If you can’t be a firefighter the least you can do is ensure your property will not be a fire hazard because of lack of prep.

We don’t want farms, says insurer

Apia has been a good insurance company for us, we have insured with them for years and they have been mostly prompt with vehicle-related claims.

That all changed this week.

Apia told us they won’t renew our home insurance policy because our property has “farming activities”.

They did not offer us an alternative farm policy.

The hobby farm status has not been a problem before, but perhaps with rural properties going up in flames across Australia insurers are cutting risk.

We run a few sheep and horses.

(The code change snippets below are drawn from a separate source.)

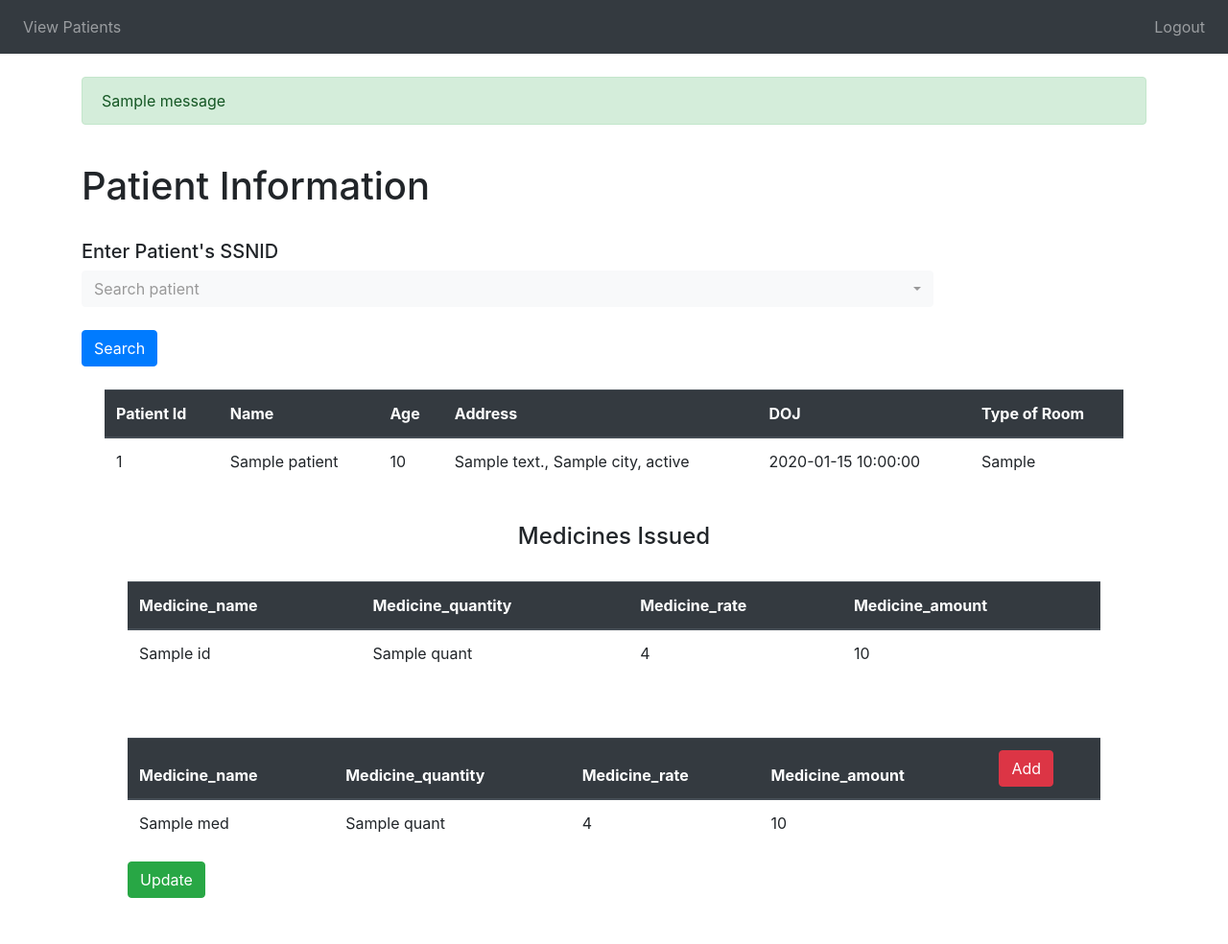
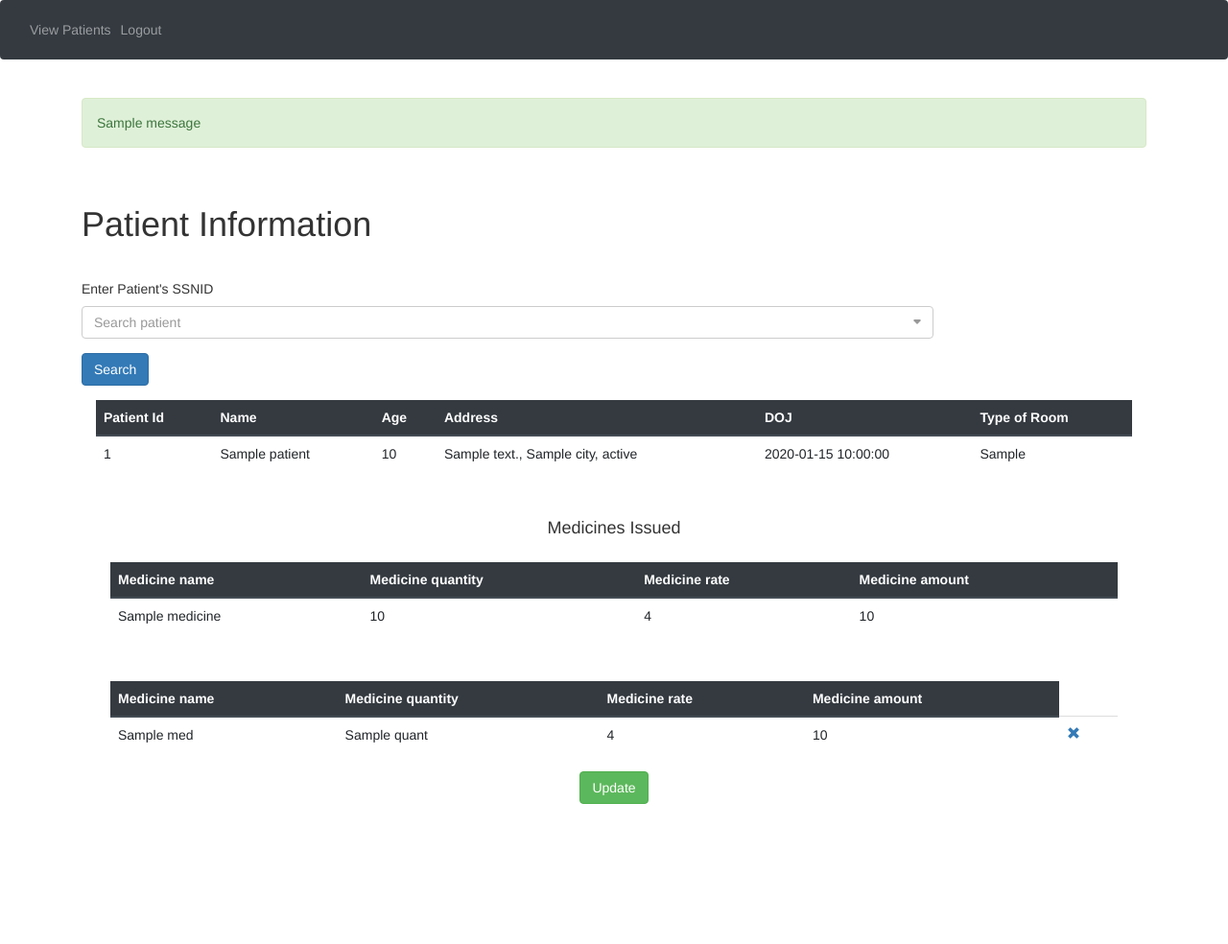
Before and after one commit to vidhantmatta/Tcscasestudy, a Python web app: template app/templates/pharmacist/searchpatient.html in a window 1280 px wide. Shown: the whole page at 96% size. After the commit the page ends 838 px from the top, so only its background shows below. Run offline with Jinja, Linux system fonts and the light colour scheme; the template is opened without the code that fills it: most values are stand-ins (such as "Sample title", 1, 10 or a date in 2020); one stand-in notice (Sample message) is shown; some libraries are stand-ins or nearby versions.

Commit message:
Updated medicine views and templates. (#7)

```diff
--- a/app/templates/base.html
+++ b/app/templates/base.html
@@ -10,6 +10,9 @@
     <script src="https://cdn.jsdelivr.net/npm/popper.js@1.16.0/dist/umd/popper.min.js" integrity="sha384-Q6E9RHvbIyZFJoft+2mJbHaEWldlvI9IOYy5n3zV9zzTtmI3UksdQRVvoxMfooAo" crossorigin="anonymous"></script>
     <link rel="stylesheet" href="https://stackpath.bootstrapcdn.com/bootstrap/4.4.1/css/bootstrap.min.css" integrity="sha384-Vkoo8x4CGsO3+Hhxv8T/Q5PaXtkKtu6ug5TOeNV6gBiFeWPGFN9MuhOf23Q9Ifjh" crossorigin="anonymous">
     <script src="https://stackpath.bootstrapcdn.com/bootstrap/4.4.1/js/bootstrap.min.js" integrity="sha384-wfSDF2E50Y2D1uUdj0O3uMBJnjuUD4Ih7YwaYd1iqfktj0Uod8GCExl3Og8ifwB6" crossorigin="anonymous"></script>
+    <link rel="stylesheet" href="https://maxcdn.bootstrapcdn.com/bootstrap/3.4.0/css/bootstrap.min.css">
+    <script src="https://ajax.googleapis.com/ajax/libs/jquery/3.5.1/jquery.min.js"></script>
+    <script src="https://maxcdn.bootstrapcdn.com/bootstrap/3.4.0/js/bootstrap.min.js"></script>
 
     <!--Multiselect-->
     <link rel="stylesheet" href="https://cdn.jsdelivr.net/npm/bootstrap-select@1.13.14/dist/css/bootstrap-select.min.css">
--- a/app/templates/pharmacist/searchpatient.html
+++ b/app/templates/pharmacist/searchpatient.html
@@ -42,30 +42,32 @@
                         </tbody>
                       </table><br/>
                       <div class="row align-items-center justify-content-around mx-0">
+                          {% if medicine %}
                           <h4>Medicines Issued</h4>
                           <div id="table" class="col-lg-12  px-4 py-4  order-1 order-lg-2">
                                   <table class="table">
                                       <thead class="thead-dark">
                                         <tr>
-                                          <th scope="col">Medicine_name</th>
-                                          <th scope="col">Medicine_quantity</th>
-                                          <th scope="col">Medicine_rate</th>
-                                          <th scope="col">Medicine_amount</th>
+                                          <th scope="col">Medicine name</th>
+                                          <th scope="col">Medicine quantity</th>
+                                          <th scope="col">Medicine rate</th>
+                                          <th scope="col">Medicine amount</th>
 
                                         </tr>
                                       </thead>
                                       <tbody>
-                                          {% for m,j in medicine %}
+                                          {% for m in medicine %}
                                           <tr>
-                                              <td>{{j[0].mname}}</td>
-                                              <td>{{m.quant}}</td>
-                                              <td>{{j[0].Rate}}</td>
-                                              <td>{{m.amount}}</td>
+                                              <td>{{ m['name'] }}</td>
+                                              <td>{{ m['quantity'] }}</td>
+                                              <td>{{ m['rate'] }}</td>
+                                              <td>{{ m['amount'] }}</td>
 
                                           </tr>
                                         {% endfor %}
                                       </tbody>
                                     </table>
+                              {% endif %}
                               {% if not newMed%}
                               <div class="row align-items-center justify-content-around mx-0">
                               <a class="btn btn-success align-centre" href="/issuemedicine/{{ssn}}">Issue Medicine</a>
@@ -77,11 +79,10 @@
                                   <table class="table">
                                       <thead class="thead-dark">
                                         <tr>
-                                          <th scope="col">Medicine_name</th>
-                                          <th scope="col">Medicine_quantity</th>
-                                          <th scope="col">Medicine_rate</th>
-                                          <th scope="col">Medicine_amount</th>
-                                          <th scope="col"><a class="btn btn-danger"  href="/issuemedicine/{{ssn}}">Add</a></th>
+                                          <th scope="col">Medicine name</th>
+                                          <th scope="col">Medicine quantity</th>
+                                          <th scope="col">Medicine rate</th>
+                                          <th scope="col">Medicine amount</th>
 
                                         </tr>
                                       </thead>
@@ -92,12 +93,14 @@
                                               <td>{{med['quant']}}</td>
                                               <td>{{med['rate']}}</td>
                                               <td>{{med['amount']}}</td>
-
+                                              <td><a href="#"<span class="glyphicon glyphicon-remove"></span></a></td>
                                           </tr>
                                           {% endfor %}
                                       </tbody>
                                   </table>
+                          <div class="row align-items-center justify-content-around mx-0">
                           <a class="btn btn-success" href="/updatelist/{{ssn}}">Update</a>
+                          </div>
                           {% endif %}
                           </div>
 
@@ -113,3 +116,6 @@
 
 
 {% endblock %}
+for med in list:
+    x = Patientdiagnostic.query.filter_by(
+    if med['name']
```
Also changed, not shown: app/templates/deskExec/home.html (+0 -7 lines), app/views/pharmacist.py (+10 -3 lines).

Excess lambs are sold each year, but that’s it for “farming activity”.

If we are lucky the lamb sales pays the annual hay and vet bills and the ongoing fence, irrigation, trough and dam repairs.

Usually, livestock on a small “hobby farm” runs at an annual loss.

An important reason to maintain livestock on any rural property, aside from being a source of cheap meat, is to keep the grass down, to reduce summer fire risk. Livestock are therefore good for home insurers, as they reduce fire risk.

I have appealed the decision with Apia, we’ll see what happens.

Getting some quotes meanwhile.

If the quotes are excessive because of “farming activities”, this would be an incentive to remove the animals.

Weeks of cold fronts, and half of Tasmania is bone dry

Our small property in southern Tasmania has copped one cold front after another over the past three weeks.

The valley greyed out with each squall, and it looked like it was going to snow on several occasions.

Nonetheless, very little rain fell locally and the Huon River, fed by rain that falls up on the Lake Pedder high country, rose only a little.

Tellingly, as soon as the rain passed, the ground dried out.

Our seepage-fed dams are at the lowest level I have seen. There seems to be no moisture in the soil.

One of our dams has never really dropped much in the eight years I have been here, but this year it is way down.

I have attached today’s fuel dryness maps from BOM. Outside of the West Coast, Tasmania is bone dry.

Having had fires last year, and watching events on the mainland, some of us in Tasmania would be happy to miss out on a summer this year.

Keep those squalls a-comin’!

IMO2020 and global heating

Australian fires as seen from Sentinel yesterday

It has been a cold and windy lead-up to Christmas in southern Tasmania, as mainland Australia burns (pictured above).

Some local folk believe the cold weather refutes global warming, but it is well demonstrated that climate change will see greater extremes of both hot and cold, especially in high latitudes.

The stratospheric warming event reported on this blog earlier may be behind Tassie’s cold summer weather, but look up the Southern Annular Mode on the BOM website for the official explanation for the wintery conditions.

For an overall report on what caused the severe Australia-wide weather in late 2019 go to this link here.

My local observation is that despite the mostly light rain we have had in the successive cold squalls over the past six weeks, the ground is not sodden and dries out very quickly in the almost constant blasting wind. (DEC 13, 2019 EDIT: Our seepage fed dams are at the lowest level I’ve seen.)

I suspect that when the weather turns summer will come on strong, but we’ll have to wait and see. Given what is happening on the mainland, a summer without a summer might not be such a bad thing for Tasmania in 2019/20.

Aside from a fire at Swansea, as I write this Tasmania has escaped major burns so far. Fires started in October but the onset of polar weather in November knocked them out.

So, what is IMO2020, as per the heading?

It is a new shipping fuel regulation that will bring sulfur pollution down by a large margin. Unfortunately sulfur helps with “global dimming”, which cools the planet slightly, although not enough to counter greenhouse warming from CO2 and methane.

Will global warming take a leap upward when global shipping stops emitting sulfur? The amount of sulfur pollution released from shipping far exceeds that from all the world’s cars and trucks … link here.

Something to ponder.

Happily, the polar blasts have brought decent rainfall to the West Coast, but the East Coast still looks grim, as shown on the one-month anomaly image below.

Tasmanian Life